Work instructions
Check each line of the records below and collect those that include the word "around".
══ Information supplied ══
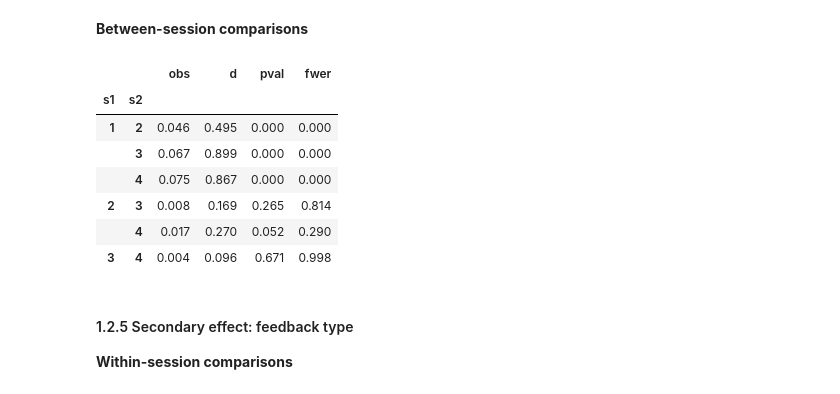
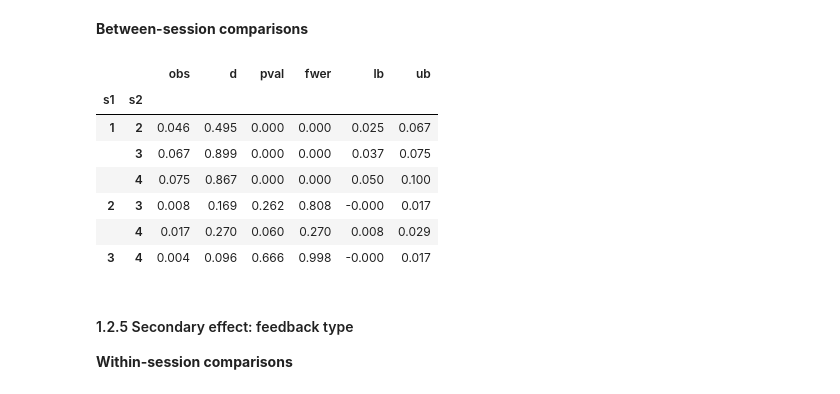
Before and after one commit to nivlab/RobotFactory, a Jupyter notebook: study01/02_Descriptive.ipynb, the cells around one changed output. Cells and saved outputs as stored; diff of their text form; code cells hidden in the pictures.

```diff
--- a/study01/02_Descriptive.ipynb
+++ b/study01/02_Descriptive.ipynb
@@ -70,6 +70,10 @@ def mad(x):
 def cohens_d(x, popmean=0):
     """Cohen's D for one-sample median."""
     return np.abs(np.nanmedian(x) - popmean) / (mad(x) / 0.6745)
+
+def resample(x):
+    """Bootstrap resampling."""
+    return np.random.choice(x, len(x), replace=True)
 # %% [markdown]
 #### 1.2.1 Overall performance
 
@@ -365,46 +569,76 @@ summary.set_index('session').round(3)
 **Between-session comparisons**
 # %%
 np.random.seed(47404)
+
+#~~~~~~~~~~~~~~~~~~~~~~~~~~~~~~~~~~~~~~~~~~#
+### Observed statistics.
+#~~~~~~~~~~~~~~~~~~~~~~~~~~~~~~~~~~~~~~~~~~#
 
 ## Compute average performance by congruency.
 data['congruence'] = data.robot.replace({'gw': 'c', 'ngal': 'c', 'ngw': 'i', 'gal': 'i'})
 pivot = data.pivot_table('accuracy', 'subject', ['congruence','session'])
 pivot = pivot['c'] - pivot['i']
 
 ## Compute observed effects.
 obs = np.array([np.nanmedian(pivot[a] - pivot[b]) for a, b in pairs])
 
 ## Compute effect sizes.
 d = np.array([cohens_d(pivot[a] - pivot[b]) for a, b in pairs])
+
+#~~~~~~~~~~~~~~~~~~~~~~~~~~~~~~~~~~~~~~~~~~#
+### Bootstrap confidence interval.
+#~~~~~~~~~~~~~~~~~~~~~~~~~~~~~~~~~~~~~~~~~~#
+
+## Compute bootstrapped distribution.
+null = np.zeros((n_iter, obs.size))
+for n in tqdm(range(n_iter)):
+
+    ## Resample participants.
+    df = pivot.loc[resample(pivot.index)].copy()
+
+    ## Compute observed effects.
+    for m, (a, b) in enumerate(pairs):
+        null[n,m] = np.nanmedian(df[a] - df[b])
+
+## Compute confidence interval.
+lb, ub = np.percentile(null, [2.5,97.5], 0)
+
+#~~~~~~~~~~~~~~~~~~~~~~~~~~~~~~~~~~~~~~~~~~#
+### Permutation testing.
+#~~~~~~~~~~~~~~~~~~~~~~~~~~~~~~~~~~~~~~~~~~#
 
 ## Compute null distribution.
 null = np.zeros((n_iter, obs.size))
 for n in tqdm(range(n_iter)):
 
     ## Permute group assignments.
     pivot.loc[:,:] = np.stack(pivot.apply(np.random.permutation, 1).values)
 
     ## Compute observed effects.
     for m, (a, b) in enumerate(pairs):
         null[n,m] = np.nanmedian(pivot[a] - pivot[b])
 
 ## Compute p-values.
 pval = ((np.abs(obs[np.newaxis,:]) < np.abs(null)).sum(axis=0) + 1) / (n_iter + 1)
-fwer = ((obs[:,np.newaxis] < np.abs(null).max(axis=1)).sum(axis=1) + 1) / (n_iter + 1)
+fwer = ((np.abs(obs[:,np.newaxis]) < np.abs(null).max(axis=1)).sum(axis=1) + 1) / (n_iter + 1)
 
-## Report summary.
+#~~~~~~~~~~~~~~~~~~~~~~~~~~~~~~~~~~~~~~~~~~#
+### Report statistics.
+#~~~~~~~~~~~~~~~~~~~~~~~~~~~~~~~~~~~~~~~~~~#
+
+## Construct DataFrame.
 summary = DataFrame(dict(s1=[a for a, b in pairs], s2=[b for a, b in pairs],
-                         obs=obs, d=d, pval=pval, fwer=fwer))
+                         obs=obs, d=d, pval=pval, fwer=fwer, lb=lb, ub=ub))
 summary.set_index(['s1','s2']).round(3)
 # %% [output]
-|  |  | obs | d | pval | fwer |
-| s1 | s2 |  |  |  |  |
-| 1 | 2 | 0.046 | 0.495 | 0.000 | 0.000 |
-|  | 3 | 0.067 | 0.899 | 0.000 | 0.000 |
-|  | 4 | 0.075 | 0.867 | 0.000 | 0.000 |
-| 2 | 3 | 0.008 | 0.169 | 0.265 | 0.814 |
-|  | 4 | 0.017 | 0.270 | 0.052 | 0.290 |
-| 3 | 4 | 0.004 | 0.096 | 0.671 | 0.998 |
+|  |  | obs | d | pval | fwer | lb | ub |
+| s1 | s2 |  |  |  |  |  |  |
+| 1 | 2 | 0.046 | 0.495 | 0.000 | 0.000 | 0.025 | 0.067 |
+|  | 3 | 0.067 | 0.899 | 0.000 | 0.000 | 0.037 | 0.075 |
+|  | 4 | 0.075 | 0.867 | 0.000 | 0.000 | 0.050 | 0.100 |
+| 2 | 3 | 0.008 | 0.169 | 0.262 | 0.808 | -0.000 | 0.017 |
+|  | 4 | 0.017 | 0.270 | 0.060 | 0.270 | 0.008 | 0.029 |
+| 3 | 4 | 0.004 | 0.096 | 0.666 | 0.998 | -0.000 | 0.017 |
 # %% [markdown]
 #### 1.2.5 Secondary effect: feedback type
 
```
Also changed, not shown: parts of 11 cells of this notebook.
═══
══ Information supplied ══
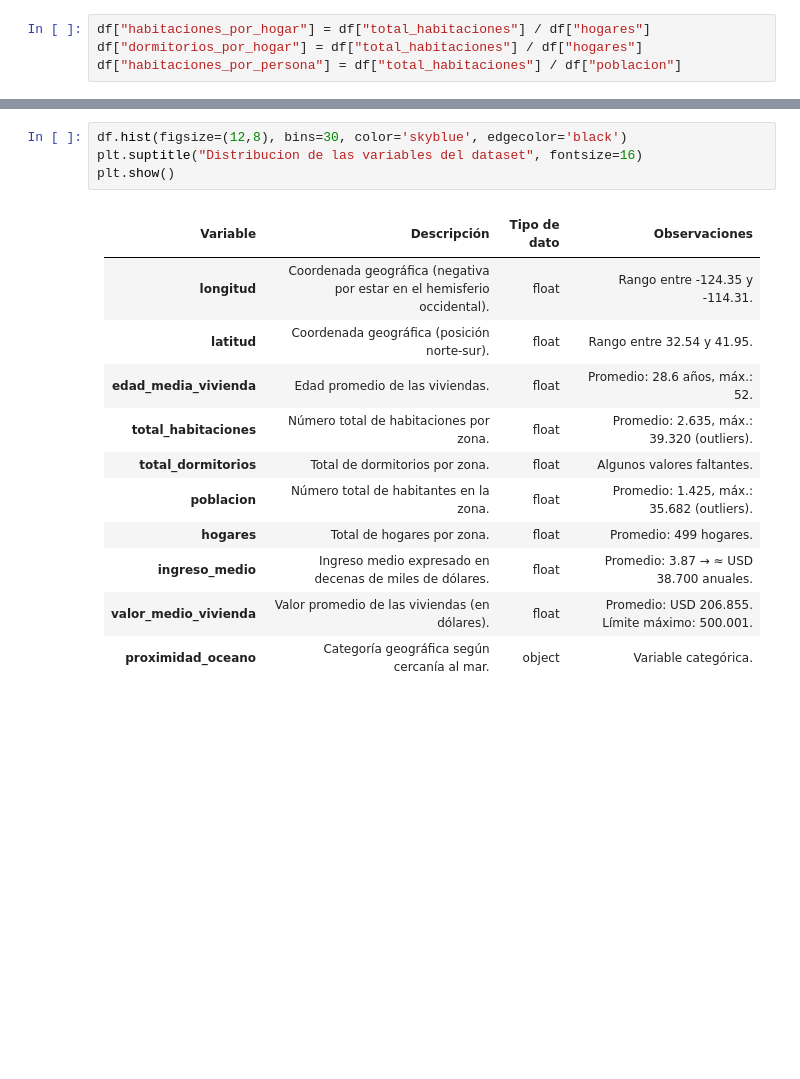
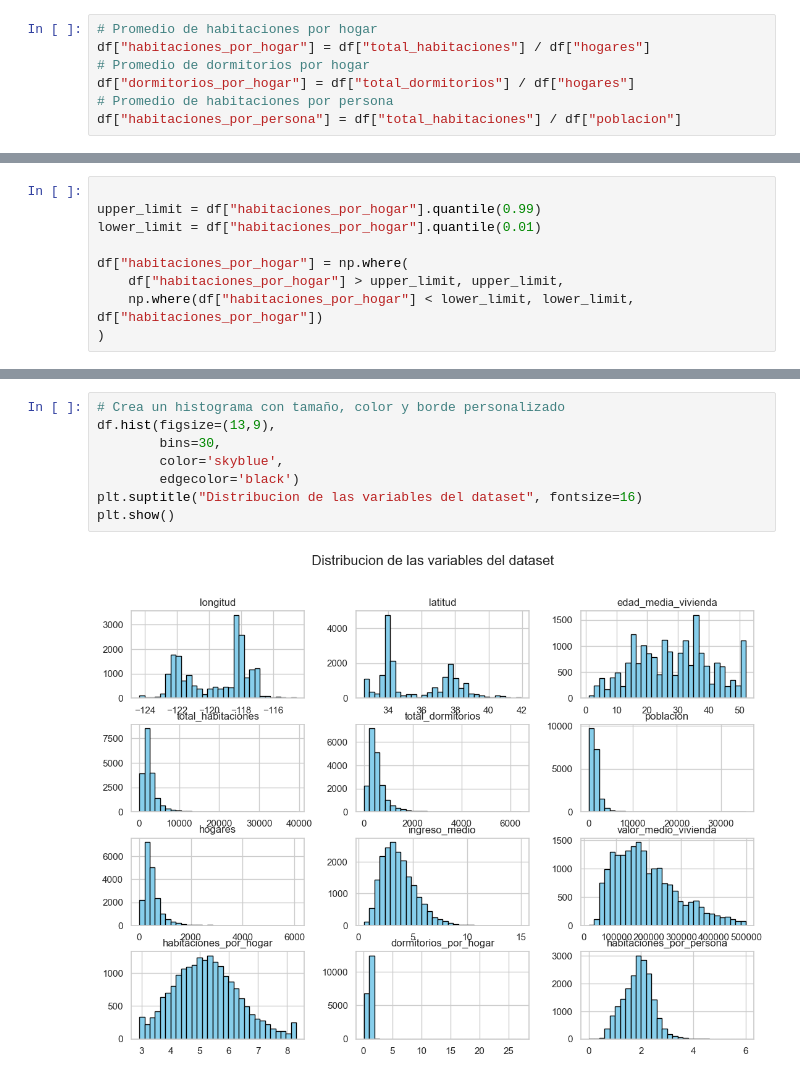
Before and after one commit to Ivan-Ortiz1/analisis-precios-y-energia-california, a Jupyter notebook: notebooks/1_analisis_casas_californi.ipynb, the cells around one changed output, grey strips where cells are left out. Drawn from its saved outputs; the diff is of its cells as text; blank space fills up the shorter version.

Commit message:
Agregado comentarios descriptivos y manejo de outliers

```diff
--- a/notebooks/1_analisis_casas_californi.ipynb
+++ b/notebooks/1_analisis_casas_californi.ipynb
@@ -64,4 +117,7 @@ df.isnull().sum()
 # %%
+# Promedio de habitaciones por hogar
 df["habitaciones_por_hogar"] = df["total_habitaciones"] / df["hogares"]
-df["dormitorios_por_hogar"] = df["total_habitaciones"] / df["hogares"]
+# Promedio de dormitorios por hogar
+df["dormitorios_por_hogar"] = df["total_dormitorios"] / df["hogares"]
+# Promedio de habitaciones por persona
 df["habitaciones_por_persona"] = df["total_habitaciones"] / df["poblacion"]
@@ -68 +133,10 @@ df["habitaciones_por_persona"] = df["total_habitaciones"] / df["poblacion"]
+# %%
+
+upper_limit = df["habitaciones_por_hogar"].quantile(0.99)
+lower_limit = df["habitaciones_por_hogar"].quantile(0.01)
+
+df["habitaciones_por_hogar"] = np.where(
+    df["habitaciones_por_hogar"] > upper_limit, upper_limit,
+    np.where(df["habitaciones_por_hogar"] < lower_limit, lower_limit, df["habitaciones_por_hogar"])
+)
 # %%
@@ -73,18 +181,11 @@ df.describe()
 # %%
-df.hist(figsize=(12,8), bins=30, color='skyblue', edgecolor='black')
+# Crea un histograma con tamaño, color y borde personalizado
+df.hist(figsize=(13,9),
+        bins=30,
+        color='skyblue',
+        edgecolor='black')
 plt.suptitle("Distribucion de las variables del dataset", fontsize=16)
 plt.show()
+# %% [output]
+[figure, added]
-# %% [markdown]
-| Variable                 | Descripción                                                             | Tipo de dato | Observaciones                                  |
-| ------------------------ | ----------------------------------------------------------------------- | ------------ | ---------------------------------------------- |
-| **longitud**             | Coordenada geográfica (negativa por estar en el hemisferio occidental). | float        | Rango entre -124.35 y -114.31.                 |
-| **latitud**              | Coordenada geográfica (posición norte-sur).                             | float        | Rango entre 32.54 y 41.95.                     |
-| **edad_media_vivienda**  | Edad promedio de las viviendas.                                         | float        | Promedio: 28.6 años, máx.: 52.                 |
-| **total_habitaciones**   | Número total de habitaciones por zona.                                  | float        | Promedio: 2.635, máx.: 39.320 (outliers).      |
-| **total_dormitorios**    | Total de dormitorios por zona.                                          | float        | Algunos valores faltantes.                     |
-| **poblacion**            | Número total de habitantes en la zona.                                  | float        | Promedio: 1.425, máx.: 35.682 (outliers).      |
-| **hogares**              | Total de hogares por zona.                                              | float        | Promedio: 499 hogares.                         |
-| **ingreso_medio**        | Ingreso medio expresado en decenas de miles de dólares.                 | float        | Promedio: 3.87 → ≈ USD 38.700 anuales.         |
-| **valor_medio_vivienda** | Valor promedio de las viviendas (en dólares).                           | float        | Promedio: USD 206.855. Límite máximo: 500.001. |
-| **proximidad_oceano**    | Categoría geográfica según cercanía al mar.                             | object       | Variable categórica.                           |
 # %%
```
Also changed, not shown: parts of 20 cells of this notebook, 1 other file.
═══
══ Information supplied ══
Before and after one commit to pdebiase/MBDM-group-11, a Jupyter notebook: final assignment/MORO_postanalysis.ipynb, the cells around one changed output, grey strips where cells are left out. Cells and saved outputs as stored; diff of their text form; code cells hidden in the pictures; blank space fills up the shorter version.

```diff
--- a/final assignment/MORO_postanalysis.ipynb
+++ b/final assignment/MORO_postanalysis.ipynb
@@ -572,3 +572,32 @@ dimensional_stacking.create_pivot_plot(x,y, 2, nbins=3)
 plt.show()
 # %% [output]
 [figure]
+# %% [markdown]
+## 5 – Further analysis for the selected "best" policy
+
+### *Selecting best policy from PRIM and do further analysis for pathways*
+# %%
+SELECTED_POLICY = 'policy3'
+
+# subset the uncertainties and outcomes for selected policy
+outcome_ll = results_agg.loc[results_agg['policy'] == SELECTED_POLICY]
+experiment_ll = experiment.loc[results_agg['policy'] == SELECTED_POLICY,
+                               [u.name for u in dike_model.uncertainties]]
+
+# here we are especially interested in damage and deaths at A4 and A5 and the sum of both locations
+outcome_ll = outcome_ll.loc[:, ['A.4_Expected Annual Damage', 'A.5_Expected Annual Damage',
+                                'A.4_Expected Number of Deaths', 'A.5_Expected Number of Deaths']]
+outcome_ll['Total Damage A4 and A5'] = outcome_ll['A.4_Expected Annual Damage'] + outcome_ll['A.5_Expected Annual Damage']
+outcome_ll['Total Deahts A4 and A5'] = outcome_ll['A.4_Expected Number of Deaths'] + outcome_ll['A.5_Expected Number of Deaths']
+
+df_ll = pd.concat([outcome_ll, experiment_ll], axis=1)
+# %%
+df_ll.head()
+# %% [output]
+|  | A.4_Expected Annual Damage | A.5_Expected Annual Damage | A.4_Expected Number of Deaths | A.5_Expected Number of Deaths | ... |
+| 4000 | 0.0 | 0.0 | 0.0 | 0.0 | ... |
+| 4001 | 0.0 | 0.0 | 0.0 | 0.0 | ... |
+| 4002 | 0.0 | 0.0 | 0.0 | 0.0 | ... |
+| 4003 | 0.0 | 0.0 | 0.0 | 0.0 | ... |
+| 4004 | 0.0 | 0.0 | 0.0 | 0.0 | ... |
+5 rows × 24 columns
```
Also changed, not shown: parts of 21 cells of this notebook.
═══
Exercise answer
Before and after one commit to nivlab/RobotFactory, a Jupyter notebook: study01/02_Descriptive.ipynb, the cells around one changed output. Cells and saved outputs as stored; diff of their text form; code cells hidden in the pictures.
Before and after one commit to Ivan-Ortiz1/analisis-precios-y-energia-california, a Jupyter notebook: notebooks/1_analisis_casas_californi.ipynb, the cells around one changed output, grey strips where cells are left out. Drawn from its saved outputs; the diff is of its cells as text; blank space fills up the shorter version.
Before and after one commit to pdebiase/MBDM-group-11, a Jupyter notebook: final assignment/MORO_postanalysis.ipynb, the cells around one changed output, grey strips where cells are left out. Cells and saved outputs as stored; diff of their text form; code cells hidden in the pictures; blank space fills up the shorter version.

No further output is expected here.